Give back the records below verbatim, please, but without a single image.
─── Supplied records ───
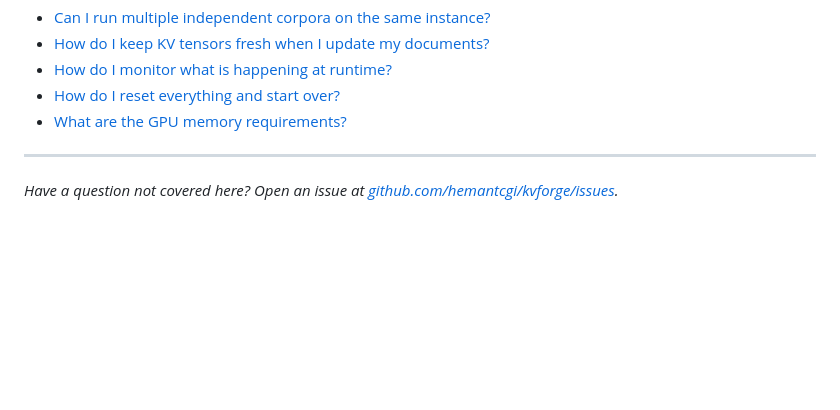
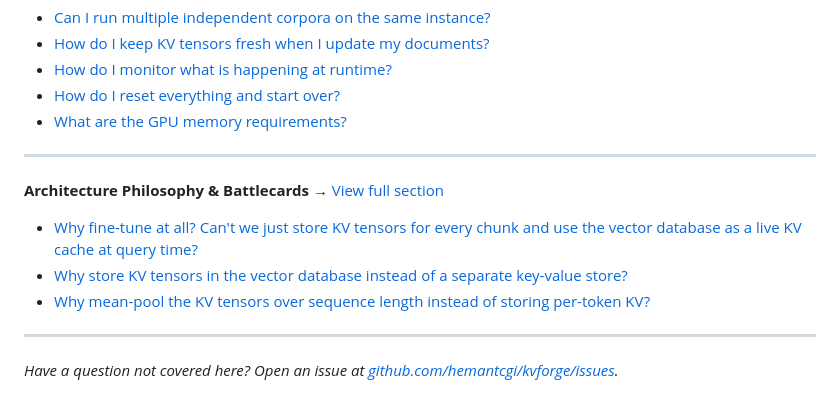
Before and after one commit to hemantcgi/kvforge, a Markdown page: FAQ.md, the part around the change. Drawn GitHub-style; blank space fills up the shorter version.

```diff
--- a/FAQ.md
+++ b/FAQ.md
@@ -58,4 +58,11 @@ This index links to per-section detail pages. Each section page contains all que
 
 ---
 
+**Architecture Philosophy & Battlecards** → [View full section](docs/faq/architecture-philosophy.md)
+- [Why fine-tune at all? Can't we just store KV tensors for every chunk and use the vector database as a live KV cache at query time?](docs/faq/architecture-philosophy.md#why-fine-tune-at-all-cant-we-just-store-kv-tensors-for-every-chunk-and-use-the-vector-database-as-a-live-kv-cache-at-query-time)
+- [Why store KV tensors in the vector database instead of a separate key-value store?](docs/faq/architecture-philosophy.md#why-store-kv-tensors-in-the-vector-database-instead-of-a-separate-key-value-store)
+- [Why mean-pool the KV tensors over sequence length instead of storing per-token KV?](docs/faq/architecture-philosophy.md#why-mean-pool-the-kv-tensors-over-sequence-length-instead-of-storing-per-token-kv)
+
+---
+
 *Have a question not covered here? Open an issue at [github.com/hemantcgi/kvforge/issues](https://github.com/hemantcgi/kvforge/issues).*
```
Also changed, not shown: docs/faq/architecture-philosophy.md (added, +99 -0 lines).
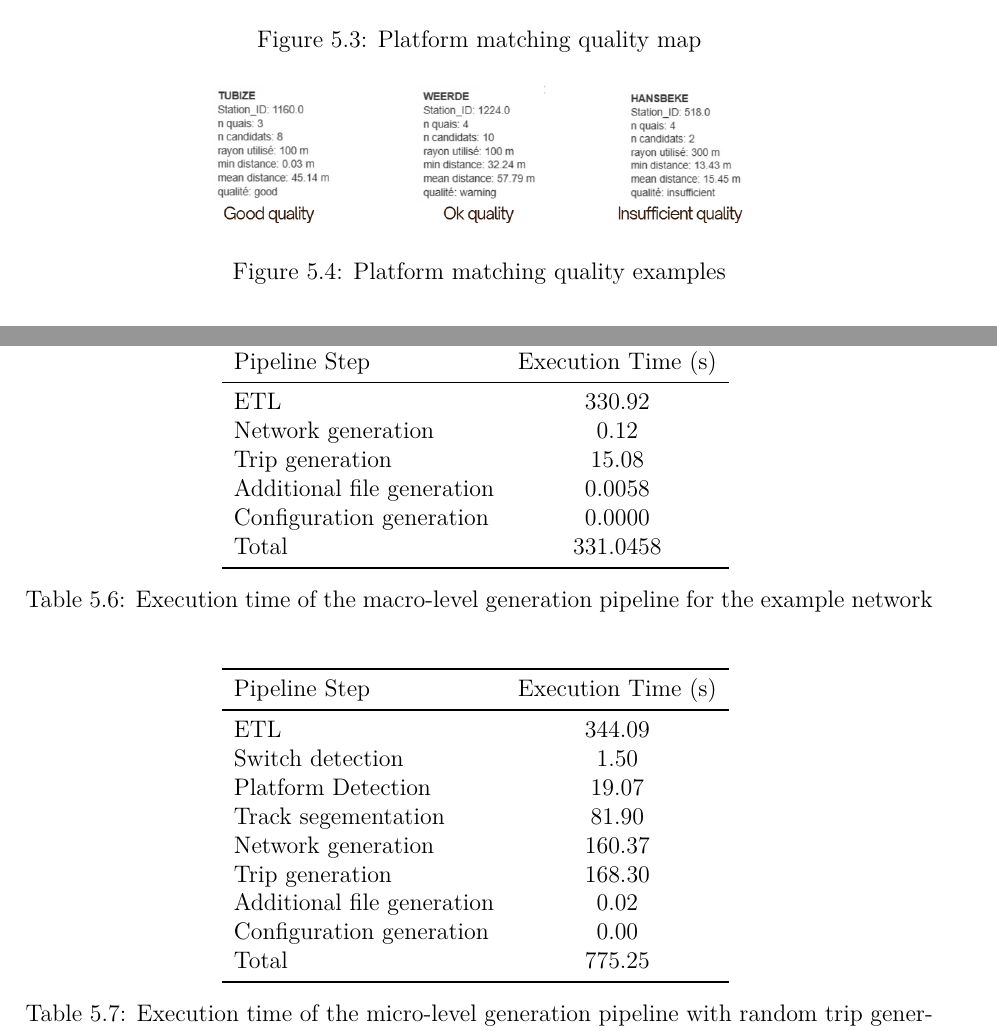
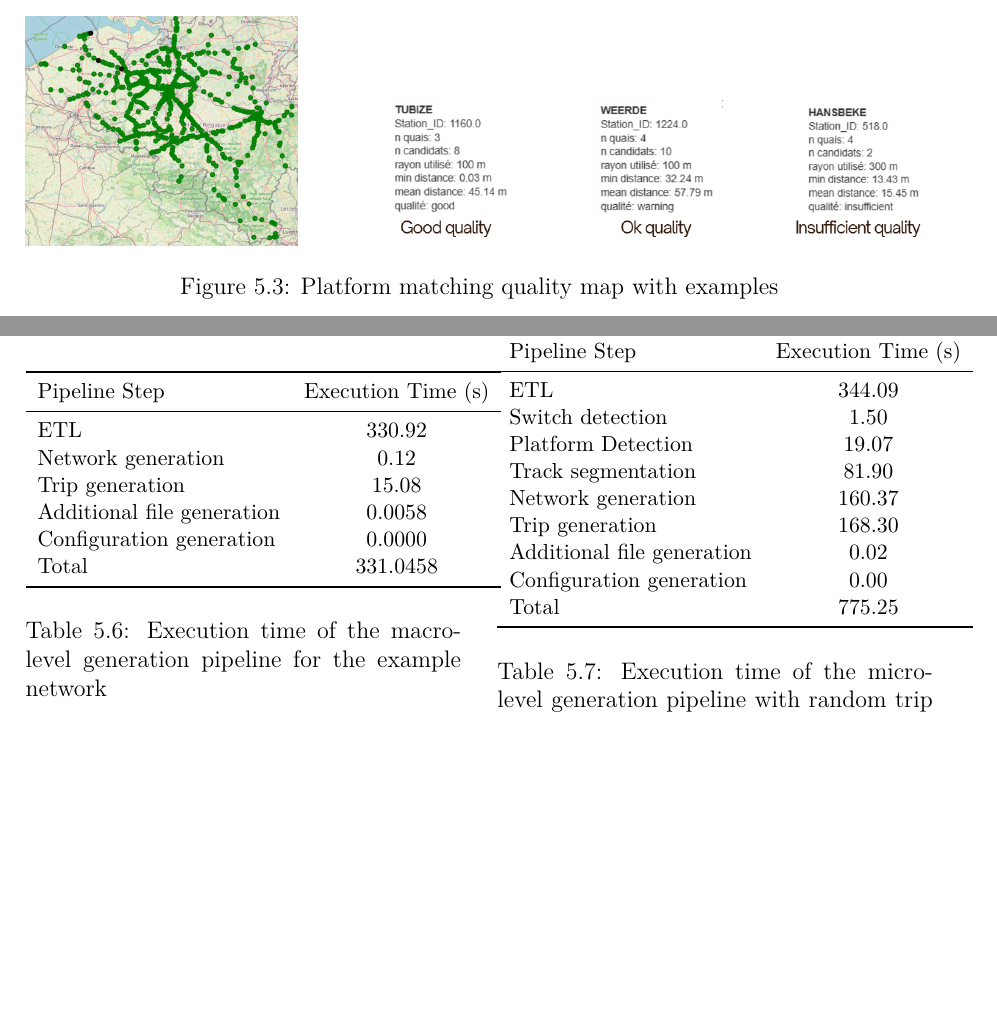
Before and after one commit to ebeb0001/DTR, a LaTeX thesis (report/main.tex, which reads report/chapters/5 - Results.tex): two parts of pages 57 and 60 of 74 before the commit and two parts of pages 56 and 60 of 73 after it, joined at a grey line, cut so that both start at the same text, the shorter picture padded with empty space. Compiled offline with pdfLaTeX.

Commit message:
Ch 5 (Results) restructured

```diff
--- a/report/chapters/5 - Results.tex
+++ b/report/chapters/5 - Results.tex
@@ -126,8 +128,10 @@ quality depends on the local station configuration.
 
 \begin{figure}[h]
     \centering
-    \includegraphics[width=0.6\textwidth]{chapters/images/platform_detection_quality.png}
-    \caption{Platform matching quality map}\label{fig:platform_matching_quality}
+    \includegraphics[width=0.3\textwidth]{chapters/images/platform_detection_quality.png}
+    \hfill
+    \includegraphics[width=0.6\textwidth]{chapters/images/platform_quality_example.png}
+    \caption{Platform matching quality map with examples}\label{fig:platform_matching_quality}
 \end{figure}
 
 The platform matching quality examples illustrate this variability. Some stations, such as Tubize, show good-quality
@@ -136,11 +140,11 @@ intermediate cases where the match remains usable but less precise. More difficu
 algorithm can fail when the search area is larger or when the surrounding track configuration does not provide a clear
 candidate.
 
-\begin{figure}[h]
-    \centering
-    \includegraphics[width=0.6\textwidth]{chapters/images/platform_quality_example.png}
-    \caption{Platform matching quality examples}\label{fig:platform_matching_examples}
-\end{figure}
+% \begin{figure}[h]
+%     \centering
+%     \includegraphics[width=0.6\textwidth]{chapters/images/platform_quality_example.png}
+%     \caption{Platform matching quality examples}\label{fig:platform_matching_examples}
+% \end{figure}
 
 Overall, the infrastructure modeling results confirm the value of the micro-level approach. Switch detection and platform
 matching make it possible to transform raw infrastructure data into simulation artefacts. However, these results also show
@@ -283,41 +293,85 @@ processing, station-to-station network generation, trip generation from operatio
 The micro-level pipeline includes additional steps such as switch detection, platform detection, track segmentation,
 detailed network generation, and random trip generation.
 
-\begin{table}[h]
+% \begin{table}[h]
+%     \centering
+%     \begin{tabular}{lc}
+%         \toprule
+%         Pipeline Step & Execution Time (s) \cr
+%         \midrule
+%         ETL  & 330.92 \cr
+%         Network generation & 0.12 \cr
+%         Trip generation & 15.08 \cr
+%         Additional file generation & 0.0058 \cr
+%         Configuration generation & 0.0000 \cr
+%         Total & 331.0458 \cr
+%         \bottomrule
+%     \end{tabular}
+%     \caption{Execution time of the macro-level generation pipeline for the example network}\label{tab:pipeline_performance_macro}
+% \end{table}
+
+% \begin{table}[h]
+%     \centering
+%     \begin{tabular}{lc}
+%         \toprule
+%         Pipeline Step & Execution Time (s) \cr
+%         \midrule
+%         ETL & 344.09 \cr
+%         Switch detection & 1.50 \cr
+%         Platform Detection & 19.07 \cr
+%         Track segementation & 81.90 \cr
+%         Network generation & 160.37 \cr
+%         Trip generation & 168.30 \cr
+%         Additional file generation & 0.02 \cr
+%         Configuration generation & 0.00 \cr
+%         Total & 775.25 \cr
+%         \bottomrule
+%     \end{tabular}
+%     \caption{Execution time of the micro-level generation pipeline with random trip generation}\label{tab:pipeline_performance_micro}
+% \end{table}
+
+\begin{table}[H]
     \centering
+    % Premier tableau
+    \begin{minipage}[t]{0.48\textwidth}
+        \centering
+        \small
         \begin{tabular}{lc}
             \toprule
-        Pipeline Step & Execution Time (s) \cr
+            Pipeline Step & Execution Time (s) \\
             \midrule
-        ETL  & 330.92 \cr
-        Network generation & 0.12 \cr
-        Trip generation & 15.08 \cr
-        Additional file generation & 0.0058 \cr
-        Configuration generation & 0.0000 \cr
-        Total & 331.0458 \cr
+            ETL & 330.92 \\
+            Network generation & 0.12 \\
+            Trip generation & 15.08 \\
+            Additional file generation & 0.0058 \\
+            Configuration generation & 0.0000 \\
+            Total & 331.0458 \\
             \bottomrule
         \end{tabular}
         \caption{Execution time of the macro-level generation pipeline for the example network}\label{tab:pipeline_performance_macro}
-\end{table}
-
-\begin{table}[h]
+    \end{minipage}
+    \hfill
+    \begin{minipage}[t]{0.48\textwidth}
         \centering
+        \small
         \begin{tabular}{lc}
             \toprule
-        Pipeline Step & Execution Time (s) \cr
+            Pipeline Step & Execution Time (s) \\
             \midrule
-        ETL & 344.09 \cr
-        Switch detection & 1.50 \cr
-        Platform Detection & 19.07 \cr
-        Track segementation & 81.90 \cr
-        Network generation & 160.37 \cr
-        Trip generation & 168.30 \cr
-        Additional file generation & 0.02 \cr
-        Configuration generation & 0.00 \cr
-        Total & 775.25 \cr
+            ETL & 344.09 \\
+            Switch detection & 1.50 \\
+            Platform Detection & 19.07 \\
+            Track segmentation & 81.90 \\
+            Network generation & 160.37 \\
+            Trip generation & 168.30 \\
+            Additional file generation & 0.02 \\
+            Configuration generation & 0.00 \\
+            Total & 775.25 \\
             \bottomrule
         \end{tabular}
         \caption{Execution time of the micro-level generation pipeline with random trip generation}\label{tab:pipeline_performance_micro}
+    \end{minipage}
+
 \end{table}
 
 % \begin{figure}[h]
```
Also changed, not shown: report/chapters/5 - Results.tex (16 more changed lines), 1 other file. Lines whose indentation alone changed are shown as unchanged.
───
**Final answer**
Before and after one commit to hemantcgi/kvforge, a Markdown page: FAQ.md, the part around the change. Drawn GitHub-style; blank space fills up the shorter version.

```diff
--- a/FAQ.md
+++ b/FAQ.md
@@ -58,4 +58,11 @@ This index links to per-section detail pages. Each section page contains all que
 
 ---
 
+**Architecture Philosophy & Battlecards** → [View full section](docs/faq/architecture-philosophy.md)
+- [Why fine-tune at all? Can't we just store KV tensors for every chunk and use the vector database as a live KV cache at query time?](docs/faq/architecture-philosophy.md#why-fine-tune-at-all-cant-we-just-store-kv-tensors-for-every-chunk-and-use-the-vector-database-as-a-live-kv-cache-at-query-time)
+- [Why store KV tensors in the vector database instead of a separate key-value store?](docs/faq/architecture-philosophy.md#why-store-kv-tensors-in-the-vector-database-instead-of-a-separate-key-value-store)
+- [Why mean-pool the KV tensors over sequence length instead of storing per-token KV?](docs/faq/architecture-philosophy.md#why-mean-pool-the-kv-tensors-over-sequence-length-instead-of-storing-per-token-kv)
+
+---
+
 *Have a question not covered here? Open an issue at [github.com/hemantcgi/kvforge/issues](https://github.com/hemantcgi/kvforge/issues).*
```
Also changed, not shown: docs/faq/architecture-philosophy.md (added, +99 -0 lines).
Before and after one commit to ebeb0001/DTR, a LaTeX thesis (report/main.tex, which reads report/chapters/5 - Results.tex): two parts of pages 57 and 60 of 74 before the commit and two parts of pages 56 and 60 of 73 after it, joined at a grey line, cut so that both start at the same text, the shorter picture padded with empty space. Compiled offline with pdfLaTeX.

Commit message:
Ch 5 (Results) restructured

```diff
--- a/report/chapters/5 - Results.tex
+++ b/report/chapters/5 - Results.tex
@@ -126,8 +128,10 @@ quality depends on the local station configuration.
 
 \begin{figure}[h]
     \centering
-    \includegraphics[width=0.6\textwidth]{chapters/images/platform_detection_quality.png}
-    \caption{Platform matching quality map}\label{fig:platform_matching_quality}
+    \includegraphics[width=0.3\textwidth]{chapters/images/platform_detection_quality.png}
+    \hfill
+    \includegraphics[width=0.6\textwidth]{chapters/images/platform_quality_example.png}
+    \caption{Platform matching quality map with examples}\label{fig:platform_matching_quality}
 \end{figure}
 
 The platform matching quality examples illustrate this variability. Some stations, such as Tubize, show good-quality
@@ -136,11 +140,11 @@ intermediate cases where the match remains usable but less precise. More difficu
 algorithm can fail when the search area is larger or when the surrounding track configuration does not provide a clear
 candidate.
 
-\begin{figure}[h]
-    \centering
-    \includegraphics[width=0.6\textwidth]{chapters/images/platform_quality_example.png}
-    \caption{Platform matching quality examples}\label{fig:platform_matching_examples}
-\end{figure}
+% \begin{figure}[h]
+%     \centering
+%     \includegraphics[width=0.6\textwidth]{chapters/images/platform_quality_example.png}
+%     \caption{Platform matching quality examples}\label{fig:platform_matching_examples}
+% \end{figure}
 
 Overall, the infrastructure modeling results confirm the value of the micro-level approach. Switch detection and platform
 matching make it possible to transform raw infrastructure data into simulation artefacts. However, these results also show
@@ -283,41 +293,85 @@ processing, station-to-station network generation, trip generation from operatio
 The micro-level pipeline includes additional steps such as switch detection, platform detection, track segmentation,
 detailed network generation, and random trip generation.
 
-\begin{table}[h]
+% \begin{table}[h]
+%     \centering
+%     \begin{tabular}{lc}
+%         \toprule
+%         Pipeline Step & Execution Time (s) \cr
+%         \midrule
+%         ETL  & 330.92 \cr
+%         Network generation & 0.12 \cr
+%         Trip generation & 15.08 \cr
+%         Additional file generation & 0.0058 \cr
+%         Configuration generation & 0.0000 \cr
+%         Total & 331.0458 \cr
+%         \bottomrule
+%     \end{tabular}
+%     \caption{Execution time of the macro-level generation pipeline for the example network}\label{tab:pipeline_performance_macro}
+% \end{table}
+
+% \begin{table}[h]
+%     \centering
+%     \begin{tabular}{lc}
+%         \toprule
+%         Pipeline Step & Execution Time (s) \cr
+%         \midrule
+%         ETL & 344.09 \cr
+%         Switch detection & 1.50 \cr
+%         Platform Detection & 19.07 \cr
+%         Track segementation & 81.90 \cr
+%         Network generation & 160.37 \cr
+%         Trip generation & 168.30 \cr
+%         Additional file generation & 0.02 \cr
+%         Configuration generation & 0.00 \cr
+%         Total & 775.25 \cr
+%         \bottomrule
+%     \end{tabular}
+%     \caption{Execution time of the micro-level generation pipeline with random trip generation}\label{tab:pipeline_performance_micro}
+% \end{table}
+
+\begin{table}[H]
     \centering
+    % Premier tableau
+    \begin{minipage}[t]{0.48\textwidth}
+        \centering
+        \small
         \begin{tabular}{lc}
             \toprule
-        Pipeline Step & Execution Time (s) \cr
+            Pipeline Step & Execution Time (s) \\
             \midrule
-        ETL  & 330.92 \cr
-        Network generation & 0.12 \cr
-        Trip generation & 15.08 \cr
-        Additional file generation & 0.0058 \cr
-        Configuration generation & 0.0000 \cr
-        Total & 331.0458 \cr
+            ETL & 330.92 \\
+            Network generation & 0.12 \\
+            Trip generation & 15.08 \\
+            Additional file generation & 0.0058 \\
+            Configuration generation & 0.0000 \\
+            Total & 331.0458 \\
             \bottomrule
         \end{tabular}
         \caption{Execution time of the macro-level generation pipeline for the example network}\label{tab:pipeline_performance_macro}
-\end{table}
-
-\begin{table}[h]
+    \end{minipage}
+    \hfill
+    \begin{minipage}[t]{0.48\textwidth}
         \centering
+        \small
         \begin{tabular}{lc}
             \toprule
-        Pipeline Step & Execution Time (s) \cr
+            Pipeline Step & Execution Time (s) \\
             \midrule
-        ETL & 344.09 \cr
-        Switch detection & 1.50 \cr
-        Platform Detection & 19.07 \cr
-        Track segementation & 81.90 \cr
-        Network generation & 160.37 \cr
-        Trip generation & 168.30 \cr
-        Additional file generation & 0.02 \cr
-        Configuration generation & 0.00 \cr
-        Total & 775.25 \cr
+            ETL & 344.09 \\
+            Switch detection & 1.50 \\
+            Platform Detection & 19.07 \\
+            Track segmentation & 81.90 \\
+            Network generation & 160.37 \\
+            Trip generation & 168.30 \\
+            Additional file generation & 0.02 \\
+            Configuration generation & 0.00 \\
+            Total & 775.25 \\
             \bottomrule
         \end{tabular}
         \caption{Execution time of the micro-level generation pipeline with random trip generation}\label{tab:pipeline_performance_micro}
+    \end{minipage}
+
 \end{table}
 
 % \begin{figure}[h]
```
Also changed, not shown: report/chapters/5 - Results.tex (16 more changed lines), 1 other file. Lines whose indentation alone changed are shown as unchanged.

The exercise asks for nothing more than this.